=== SOURCE MATERIAL ===

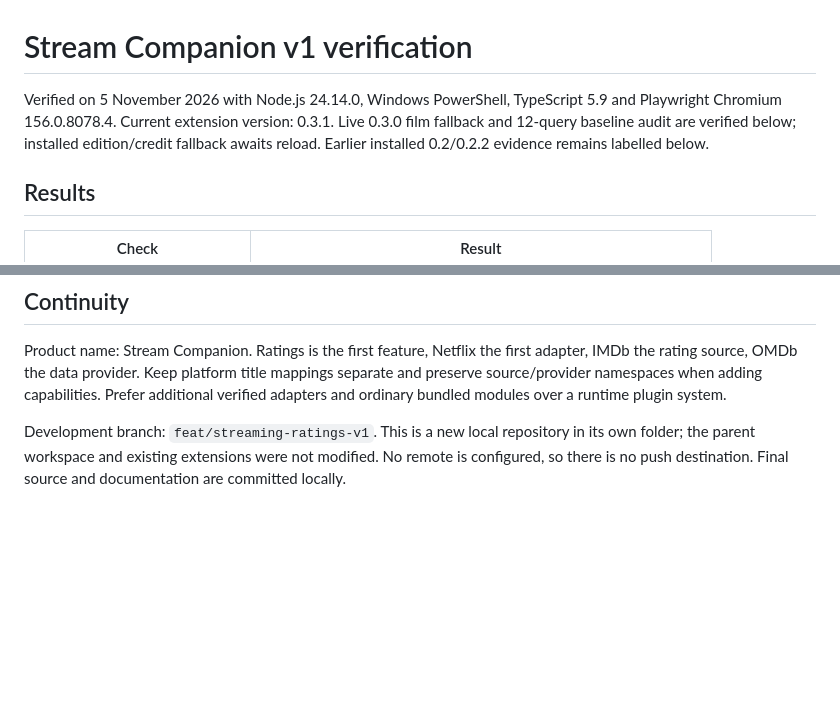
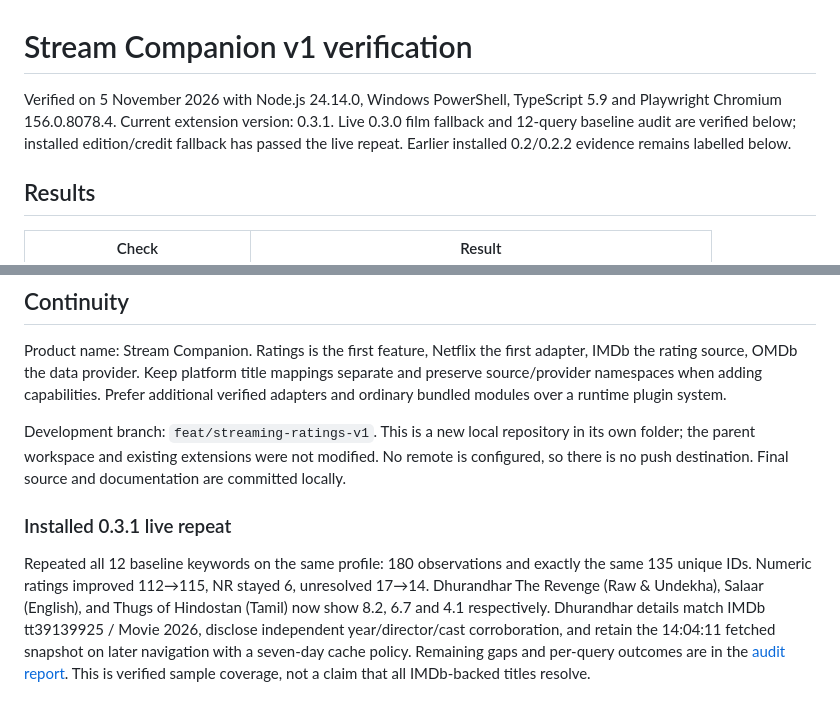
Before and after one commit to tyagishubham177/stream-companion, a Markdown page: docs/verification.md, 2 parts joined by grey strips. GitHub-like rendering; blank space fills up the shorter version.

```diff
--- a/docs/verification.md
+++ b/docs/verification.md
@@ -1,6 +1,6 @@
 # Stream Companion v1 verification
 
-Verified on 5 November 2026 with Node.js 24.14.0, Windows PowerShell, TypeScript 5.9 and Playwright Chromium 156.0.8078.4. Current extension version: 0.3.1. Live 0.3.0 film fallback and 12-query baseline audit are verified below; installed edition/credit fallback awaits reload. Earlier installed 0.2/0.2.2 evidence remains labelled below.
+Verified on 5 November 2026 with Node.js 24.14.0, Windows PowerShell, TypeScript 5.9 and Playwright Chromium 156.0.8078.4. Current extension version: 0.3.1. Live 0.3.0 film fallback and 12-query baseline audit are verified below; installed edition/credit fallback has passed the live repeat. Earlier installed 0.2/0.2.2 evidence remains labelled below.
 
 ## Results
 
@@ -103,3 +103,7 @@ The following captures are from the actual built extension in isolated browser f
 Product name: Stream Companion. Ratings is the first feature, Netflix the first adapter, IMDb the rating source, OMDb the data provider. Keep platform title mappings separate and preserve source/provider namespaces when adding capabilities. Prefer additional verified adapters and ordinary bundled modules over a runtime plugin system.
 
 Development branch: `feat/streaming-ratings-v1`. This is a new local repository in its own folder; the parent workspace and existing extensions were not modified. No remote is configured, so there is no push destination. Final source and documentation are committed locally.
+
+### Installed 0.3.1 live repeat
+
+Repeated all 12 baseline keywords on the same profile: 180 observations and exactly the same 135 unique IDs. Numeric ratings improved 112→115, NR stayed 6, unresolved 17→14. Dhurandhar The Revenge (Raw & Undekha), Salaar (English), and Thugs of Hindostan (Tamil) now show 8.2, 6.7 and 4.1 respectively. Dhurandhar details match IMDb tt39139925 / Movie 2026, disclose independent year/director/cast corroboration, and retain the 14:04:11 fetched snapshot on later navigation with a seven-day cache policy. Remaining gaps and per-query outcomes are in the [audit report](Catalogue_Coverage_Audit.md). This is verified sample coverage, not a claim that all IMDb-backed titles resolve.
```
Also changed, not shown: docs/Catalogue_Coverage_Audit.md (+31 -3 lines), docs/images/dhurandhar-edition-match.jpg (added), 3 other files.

===
=== SOURCE MATERIAL ===

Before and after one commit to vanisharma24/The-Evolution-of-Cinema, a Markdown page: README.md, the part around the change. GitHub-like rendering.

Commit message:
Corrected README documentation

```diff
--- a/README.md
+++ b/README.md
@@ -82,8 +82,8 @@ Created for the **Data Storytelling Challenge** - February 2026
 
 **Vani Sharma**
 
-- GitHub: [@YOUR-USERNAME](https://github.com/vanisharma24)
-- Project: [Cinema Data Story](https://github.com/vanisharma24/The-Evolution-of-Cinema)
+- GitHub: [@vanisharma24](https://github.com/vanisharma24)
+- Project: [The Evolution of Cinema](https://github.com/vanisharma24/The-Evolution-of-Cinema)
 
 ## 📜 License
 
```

===

TASK: Where a line of the data holds the word "https", copy that line.

WRITTEN SOLUTION:
-- GitHub: [@YOUR-USERNAME](https://github.com/vanisharma24)
-- Project: [Cinema Data Story](https://github.com/vanisharma24/The-Evolution-of-Cinema)
+- GitHub: [@vanisharma24](https://github.com/vanisharma24)
+- Project: [The Evolution of Cinema](https://github.com/vanisharma24/The-Evolution-of-Cinema)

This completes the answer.